Want to Improve Soulard Market? Improve Its Surroundings

Soulard neighborhood - STLA decade ago Soulard Market was described as "falling into disrepair", "dirty, drab, dark". Sales were reportedly slipping and people complained that the open-air market was cold in the winter and hot in the summer. In stepped the Danforth Foundation, forming Soulard Restoration, Inc. to develop a rejuvenation plan for the market. A board was formed and a plan hatched. Problem was, the vendors themselves roundly rejected proposed changes and the plan wilted faster than the greens on the floor of stall 38 in early August.

But like all ideas, good and bad, the "rejuvenation" of Soulard Market is back. This time, a survey on the market's website asked for community input regarding the type and variety of good people seek at the market, as well as other issues such as parking, restaurants and entertainment. The market, overflowing with shoppers every Saturday, is less busy the remainder of the week and is currently closed Sunday-Tuesday. It's easy to wish for more deli, pastry and produced food selections such as can be found at Cleveland's West Side Market, or for a more intimate neighborhood experience such as Findlay Market in Cincinnati – and both may be worthy goals.

West Side Market - Cleveland
{Cleveland's West Side Market is a paradise of meat and pastries}

If history is an indicator, change to the existing market will be difficult. While tempting to demand more local produce, dozens of farmer's markets have popped up across the St. Louis region in the past decade. Are shoppers going to travel to Webster Grove's to Soulard for the market, passing several others along the way? And to be sure, the bananas aren't from Potosi, but what's wrong with cheap bananas? Perhaps the variety of items available at Soulard, meats, spices, pets, Cardinal's hats, gallon cans of peanut butter, key chains, rug remnants (yeah, I've purchased a few there) make it more utilitarian. A few of the items on offer may be more suitable for a flea market, but it's not junk.

Soulard neighborhood - STL
{a view inside Soulard Market}

None of that makes Soulard less enjoyable to visit, or likely less successful as a market. The market's shortcoming is what surrounds it. There's the deadening gash of Interstate I-55 which precludes neighborhood activity or development of any kind to the west. The Soulard Market Lofts to the north provide customers, but also form a superblock that limits options. Two parks on the south side are underutilized and 7th Street gives the market a dead zone to the east as development along this important corridor has been abandoned. Instead of forming the main street of the neighborhood, the street is a cliff, vibrant market and neighborhood on one side and parking lots, warehousing and light industrial on the other.

Want to improve Soulard Market?
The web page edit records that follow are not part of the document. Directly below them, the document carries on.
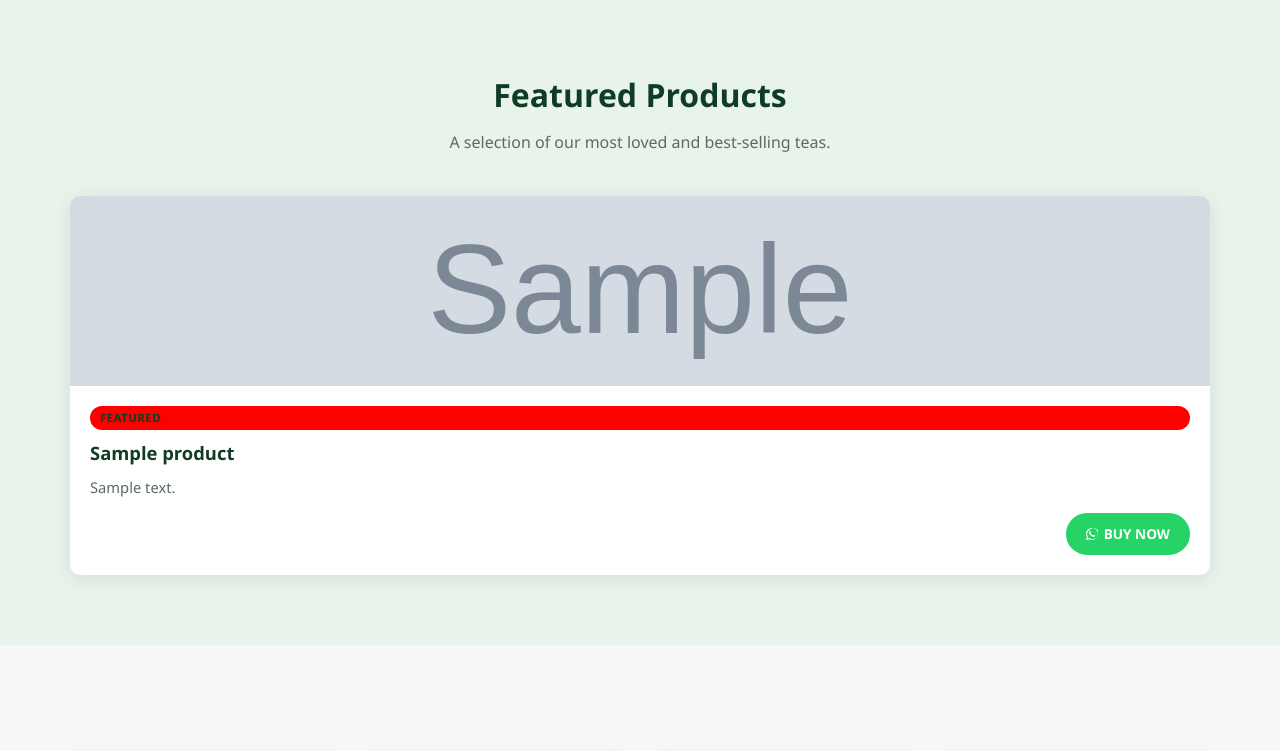
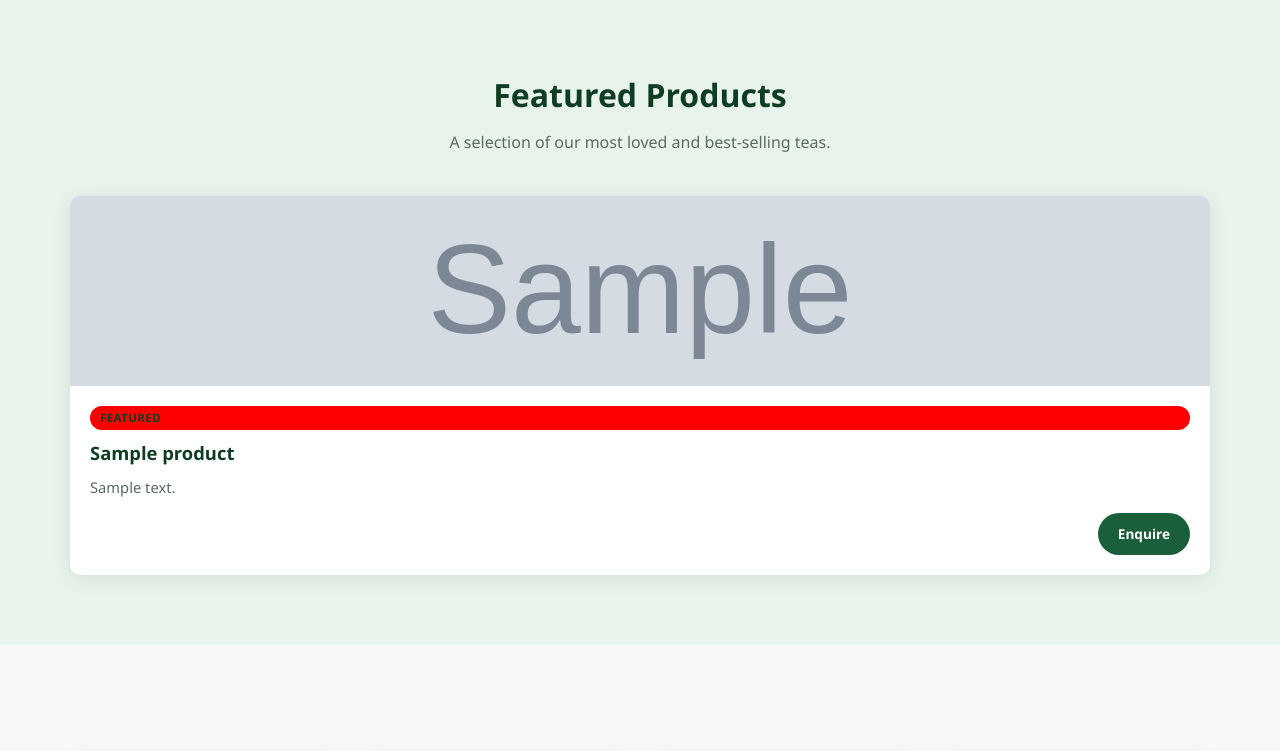
Before and after one commit to Ramprasath2006/amsteatraders, a Django app: page / in a window 1280 px wide. Shown: the part 1555-2306 px from the top of the page. Run offline with Django 5.2, Linux system fonts and the light colour scheme; tables that the repository leaves empty hold one stand-in row (values such as "Sample post"); grey boxes marked "Sample" are stand-in pictures.

Commit message:
Restore homepage featured products buttons back to Enquire

```diff
--- a/templates/core/home.html
+++ b/templates/core/home.html
@@ -114,13 +114,8 @@
           <h3>{{ product.name }}</h3>
           <p>{{ product.short_description|default:product.description|truncatewords:15 }}</p>
           <div class="card-footer" style="justify-content: flex-end;">
-            <a href="https://wa.me/919994256650?text=Hello%2C%20I%20am%20interested%20in%20buying%20{{ product.name }}." target="_blank" rel="noopener noreferrer" class="btn btn-primary"
-              style="padding:8px 18px; font-size:0.85rem; background: #25D366; border-color: #25D366; display: inline-flex; align-items: center; gap: 6px;">
-              <svg xmlns="http://www.w3.org/2000/svg" width="12" height="12" fill="currentColor" class="bi bi-whatsapp" viewBox="0 0 16 16">
-                <path d="M13.601 2.326A7.85 7.85 0 0 0 7.994 0C3.627 0 .068 3.558.064 7.926c0 1.399.366 2.76 1.057 3.965L0 16l4.204-1.102a7.9 7.9 0 0 0 3.79.907h.004c4.368 0 7.926-3.558 7.93-7.93a7.9 7.9 0 0 0-2.327-5.617ZM7.995 14.52a6.6 6.6 0 0 1-3.356-.92l-.24-.144-2.494.654.666-2.433-.156-.251a6.56 6.56 0 0 1-1.007-3.505c1.11-4.287 4.566-7.61 8.923-7.61a6.57 6.57 0 0 1 4.645 1.93 6.57 6.57 0 0 1 1.93 4.646c-.007 4.373-3.564 7.928-7.93 7.928ZM11.583 9.479c-.19-.094-1.127-.556-1.3-.617-.175-.061-.301-.094-.43.094-.125.19-.481.617-.59.742-.11.125-.22.14-.41.047-.19-.094-.8-.294-1.528-.944-.567-.506-.95-1.133-1.061-1.325-.11-.19-.01-.293.085-.386.084-.085.19-.22.285-.33.095-.11.125-.19.19-.313.065-.125.03-.24-.015-.33-.046-.093-.43-1.03-.59-1.41-.157-.38-.328-.328-.45-.328-.115-.008-.247-.008-.38-.008a.73.73 0 0 0-.529.247c-.182.198-.691.677-.691 1.654s.71 1.916.81 2.047c.098.133 1.394 2.132 3.383 2.992.47.205.84.326 1.129.418.475.152.904.129 1.246.08.38-.058 1.127-.461 1.286-.908.158-.448.158-.83.11-.909-.047-.08-.18-.125-.37-.218Z"/>
-              </svg>
-              BUY NOW
-            </a>
+            <a href="{% url 'contact' %}" class="btn btn-primary"
+              style="padding:8px 18px; font-size:0.85rem;">Enquire</a>
           </div>
         </div>
       </div>
```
Improve its surroundings. Add capacity for year-round indoor prepared food to the market by building on the east side of 7th Street, mimicking the market form to create a unified experience. Explore more active uses of park space and integrate the market with the neighborhood. In short, the area surrounding the market needs a development plan. The worst experience is leaving the market building and immediately realizing you're on an island, surrounded by a crushing pedestrian experience.

Soulard Market_changes
{yellow = development opportunity, orange = neighborhood corridors, blue = underutilized park}

findlay market_cincinnati
{Findlay Market – Cincinnati, photo courtesy of user ajknee on skyscrapercity.com}

{the small plazas and alleys may be Findlay Market's most appealing features}

In Cincinnati the physical experience is quite different. The historic buildings surrounding the market were not demolished and what's left are dense side streets and a alleyways that open on plazas, outdoor dining and the market itself. Place two-story retail along 7th Street in St. Louis and suddenly, the market is the anchor component of a more varied experience. Single-story strip mall development should never again be allowed here. So let's reexamine market hours, install some appealing lighting, splash some paint here and there, but don't forget that whatever is done, the future of the market will be largely dictated by what's done with adjacent development opportunities.

soulard starbucks_bread co
{the recent Starbuck's and St. Louis Bread Co. addition to Soulard (upper left) did nothing to enhance the pedestrian experience at the edge of one of the city's most walkable neighborhoods}

findlay market_cincinnati_2
{and aerial view of Cincinnati, Ohio's Findlay Market}

West Side Market - Cleveland
{an aerial view of Cleveland's West Side Market}

Soulard Market
{and aerial view of St. Louis, Missouri's Soulard Market}